The Centre for Budget Advocacy (CBA) on Monday described as alarming Ghana's public debt of about 7.2 billion dollars (72 trillion cedis), despite the huge inflow of resources as a result of debt relief under the Highly Indebted Poor Country Initiatives (HIPC) benefits.
The CBA noted that the marginal reduction of public debt from 7.5 billion (75 trillion cedis) in 2000 as stated in the 2001 budget statement to only 7.2 billion dollars (72 trillion cedis) by December 2007 in the 2008 budget is strange.
The CBA cautioned that; "If we do not manage our debt stock very well, we will soon have to be spending a huge chunk of the public resources on debt servicing leaving very little for poverty related expenditures."

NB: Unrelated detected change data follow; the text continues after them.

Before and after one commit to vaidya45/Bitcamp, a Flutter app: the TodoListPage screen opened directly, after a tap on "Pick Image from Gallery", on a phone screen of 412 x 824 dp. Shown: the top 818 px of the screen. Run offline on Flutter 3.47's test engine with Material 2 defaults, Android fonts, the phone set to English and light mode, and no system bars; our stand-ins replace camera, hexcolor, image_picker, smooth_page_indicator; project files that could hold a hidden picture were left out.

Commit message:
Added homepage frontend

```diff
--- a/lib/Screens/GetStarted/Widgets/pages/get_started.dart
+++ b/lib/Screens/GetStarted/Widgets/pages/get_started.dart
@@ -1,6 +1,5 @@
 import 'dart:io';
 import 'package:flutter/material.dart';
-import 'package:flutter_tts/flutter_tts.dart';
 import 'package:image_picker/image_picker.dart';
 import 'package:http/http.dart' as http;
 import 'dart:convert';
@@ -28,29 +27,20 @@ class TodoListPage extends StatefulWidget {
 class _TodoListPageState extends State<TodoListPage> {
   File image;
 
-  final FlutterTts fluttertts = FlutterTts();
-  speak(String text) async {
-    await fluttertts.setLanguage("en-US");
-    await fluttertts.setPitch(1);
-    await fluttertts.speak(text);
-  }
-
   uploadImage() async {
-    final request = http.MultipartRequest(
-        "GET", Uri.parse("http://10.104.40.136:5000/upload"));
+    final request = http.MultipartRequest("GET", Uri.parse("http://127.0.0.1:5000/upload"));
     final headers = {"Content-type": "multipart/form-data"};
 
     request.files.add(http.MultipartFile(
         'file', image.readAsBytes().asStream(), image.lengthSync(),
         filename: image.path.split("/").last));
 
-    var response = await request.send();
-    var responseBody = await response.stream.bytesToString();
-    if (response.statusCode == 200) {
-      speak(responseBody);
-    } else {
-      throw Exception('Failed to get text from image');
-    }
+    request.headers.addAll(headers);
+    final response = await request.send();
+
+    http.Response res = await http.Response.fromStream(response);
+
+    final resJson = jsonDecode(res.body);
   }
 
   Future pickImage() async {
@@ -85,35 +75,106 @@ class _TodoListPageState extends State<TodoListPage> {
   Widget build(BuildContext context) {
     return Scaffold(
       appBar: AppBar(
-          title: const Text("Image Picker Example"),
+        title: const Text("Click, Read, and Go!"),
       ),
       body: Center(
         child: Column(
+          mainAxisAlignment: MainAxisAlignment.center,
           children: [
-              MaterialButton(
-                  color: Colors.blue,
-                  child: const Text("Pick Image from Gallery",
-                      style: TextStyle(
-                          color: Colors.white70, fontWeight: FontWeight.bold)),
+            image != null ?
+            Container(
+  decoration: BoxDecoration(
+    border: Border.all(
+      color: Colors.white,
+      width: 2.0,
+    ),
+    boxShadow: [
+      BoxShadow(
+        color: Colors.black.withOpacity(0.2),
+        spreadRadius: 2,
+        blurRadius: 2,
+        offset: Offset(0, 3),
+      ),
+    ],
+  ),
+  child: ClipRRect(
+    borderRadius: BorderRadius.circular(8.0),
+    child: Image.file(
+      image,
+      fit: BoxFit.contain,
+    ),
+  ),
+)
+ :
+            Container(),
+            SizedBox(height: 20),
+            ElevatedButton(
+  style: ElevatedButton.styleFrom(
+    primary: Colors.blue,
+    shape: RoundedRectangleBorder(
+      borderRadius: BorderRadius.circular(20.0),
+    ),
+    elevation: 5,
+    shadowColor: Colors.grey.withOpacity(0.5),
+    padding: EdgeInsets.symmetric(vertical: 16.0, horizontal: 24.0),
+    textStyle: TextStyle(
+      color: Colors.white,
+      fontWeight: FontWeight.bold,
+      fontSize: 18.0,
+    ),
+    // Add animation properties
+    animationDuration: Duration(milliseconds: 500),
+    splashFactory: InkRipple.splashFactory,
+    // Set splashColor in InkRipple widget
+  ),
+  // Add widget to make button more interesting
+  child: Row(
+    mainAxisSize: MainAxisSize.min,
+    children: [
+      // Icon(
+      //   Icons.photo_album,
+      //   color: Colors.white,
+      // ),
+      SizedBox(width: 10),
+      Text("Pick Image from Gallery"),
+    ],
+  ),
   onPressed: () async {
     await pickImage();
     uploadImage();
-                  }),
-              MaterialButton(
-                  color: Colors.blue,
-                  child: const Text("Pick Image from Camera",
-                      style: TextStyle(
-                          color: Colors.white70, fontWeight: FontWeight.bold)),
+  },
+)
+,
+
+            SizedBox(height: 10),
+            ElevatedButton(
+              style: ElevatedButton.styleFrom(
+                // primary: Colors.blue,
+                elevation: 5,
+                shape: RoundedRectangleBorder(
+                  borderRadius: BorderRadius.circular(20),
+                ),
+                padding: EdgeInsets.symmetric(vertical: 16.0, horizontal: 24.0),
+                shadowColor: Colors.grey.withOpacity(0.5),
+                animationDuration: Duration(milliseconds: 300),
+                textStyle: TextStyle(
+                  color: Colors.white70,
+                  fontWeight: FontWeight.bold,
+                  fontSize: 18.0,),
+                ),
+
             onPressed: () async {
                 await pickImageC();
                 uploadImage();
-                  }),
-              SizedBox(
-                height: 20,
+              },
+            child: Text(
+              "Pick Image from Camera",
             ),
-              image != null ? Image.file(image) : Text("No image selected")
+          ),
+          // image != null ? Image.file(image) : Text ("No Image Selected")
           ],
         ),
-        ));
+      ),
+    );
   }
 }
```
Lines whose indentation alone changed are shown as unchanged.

Addressing a press conference to highlight the Centre's position on the 2008 budget, Mr Nicholas Adamtey, Acting Coordinator for CBA of the Integrated Social Development Centre (ISODEC) said the rate at which the country was incurring budget deficits it was likely to lead the country into fiscal indiscipline and mounting public debt.
Mr Adamtey said the government's deficit for 2006 was as high as 7.8 percent of the Gross Domestic Product (GDP), with a targeted domestic financing of the budget fixed at a net borrowing of 0.2 percent of the GDP but this has worsened to 4.1 percent of GDP.
He said the domestic primary balance has been in surplus between 1994 and 2005 and worsened in 2006 sliding into a deficit of 4.9 percent of GDP.
The CBA also described the current tax regime, including the Value Added Tax (VAT) as repressive, in the sense that the poor pays more than the rich.
He urged government to shift emphasis from the current regressive tax regime to a progressive regime, where the rich pays more, including taxing luxury goods imported into the country.
The Centre said Ghana was standing at a threshold of generating enough domestic resources to meet the nation's expenditure requirements without falling on donors to supplement government's fiscal budget.
He attributed the bane of revenue mobilization to the leakage in tax collection system and entreated government to take appropriate action to plug the leakage to ensure transparency in tax administration and called for closer collaboration among tax collecting agencies.
On the District Assembly Common Fund (DACF), the CBA said the total national revenue disbursed to DACF in 2006 was below the Constitutional quota of 7.5 percent.
The CBA therefore called on government to go by the stipulated percentage to enable proper development to take place at the local level.